— Your goal —
Excluding any images, copy all of the lines below precisely as written.

Supplied information Start Marker

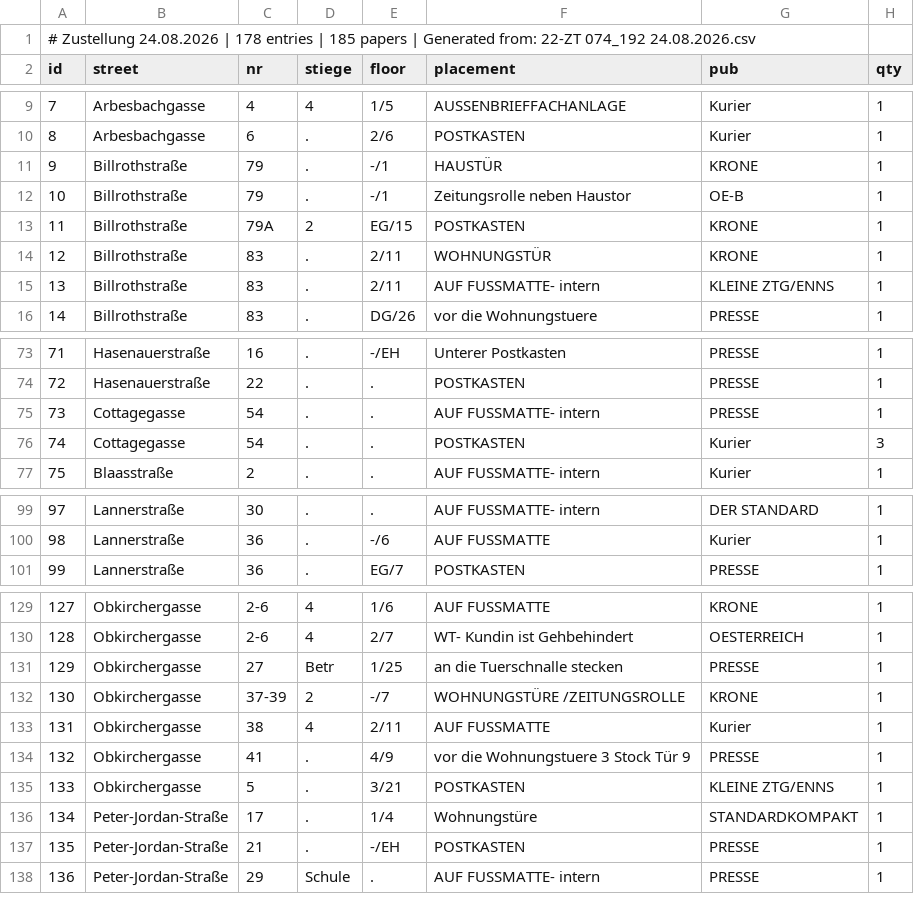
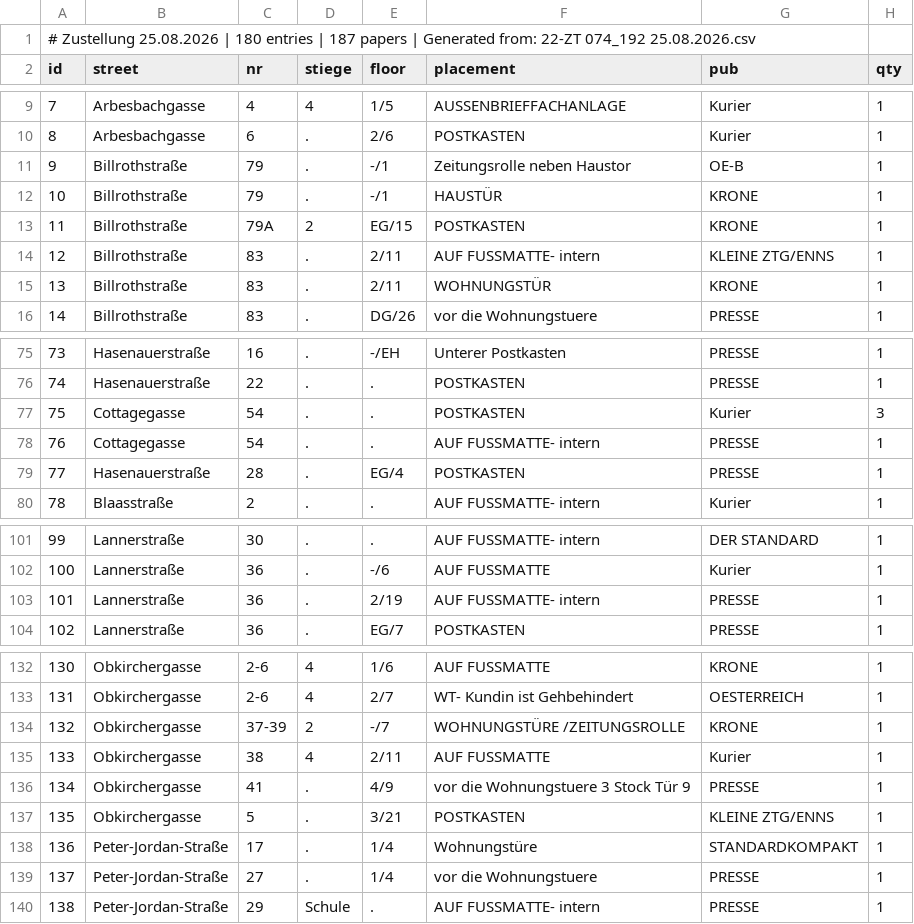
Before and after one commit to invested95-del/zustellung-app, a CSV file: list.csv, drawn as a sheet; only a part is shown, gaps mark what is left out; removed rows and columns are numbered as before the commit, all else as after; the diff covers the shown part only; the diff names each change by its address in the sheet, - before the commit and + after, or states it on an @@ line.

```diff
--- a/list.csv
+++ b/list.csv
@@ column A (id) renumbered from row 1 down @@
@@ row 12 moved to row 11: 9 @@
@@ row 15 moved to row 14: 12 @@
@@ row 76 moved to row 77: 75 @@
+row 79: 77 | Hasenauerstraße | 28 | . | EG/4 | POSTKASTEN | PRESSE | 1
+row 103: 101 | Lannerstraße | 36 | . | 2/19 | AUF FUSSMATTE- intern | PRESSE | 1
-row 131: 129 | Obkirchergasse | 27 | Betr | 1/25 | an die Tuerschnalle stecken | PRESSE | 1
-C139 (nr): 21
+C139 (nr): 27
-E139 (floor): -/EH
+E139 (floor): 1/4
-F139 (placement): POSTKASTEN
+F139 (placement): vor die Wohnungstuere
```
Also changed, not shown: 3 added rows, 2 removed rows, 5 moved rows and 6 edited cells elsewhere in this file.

Supplied information End Marker

— Exercise answer —
Before and after one commit to invested95-del/zustellung-app, a CSV file: list.csv, drawn as a sheet; only a part is shown, gaps mark what is left out; removed rows and columns are numbered as before the commit, all else as after; the diff covers the shown part only; the diff names each change by its address in the sheet, - before the commit and + after, or states it on an @@ line.

```diff
--- a/list.csv
+++ b/list.csv
@@ column A (id) renumbered from row 1 down @@
@@ row 12 moved to row 11: 9 @@
@@ row 15 moved to row 14: 12 @@
@@ row 76 moved to row 77: 75 @@
+row 79: 77 | Hasenauerstraße | 28 | . | EG/4 | POSTKASTEN | PRESSE | 1
+row 103: 101 | Lannerstraße | 36 | . | 2/19 | AUF FUSSMATTE- intern | PRESSE | 1
-row 131: 129 | Obkirchergasse | 27 | Betr | 1/25 | an die Tuerschnalle stecken | PRESSE | 1
-C139 (nr): 21
+C139 (nr): 27
-E139 (floor): -/EH
+E139 (floor): 1/4
-F139 (placement): POSTKASTEN
+F139 (placement): vor die Wohnungstuere
```
Also changed, not shown: 3 added rows, 2 removed rows, 5 moved rows and 6 edited cells elsewhere in this file.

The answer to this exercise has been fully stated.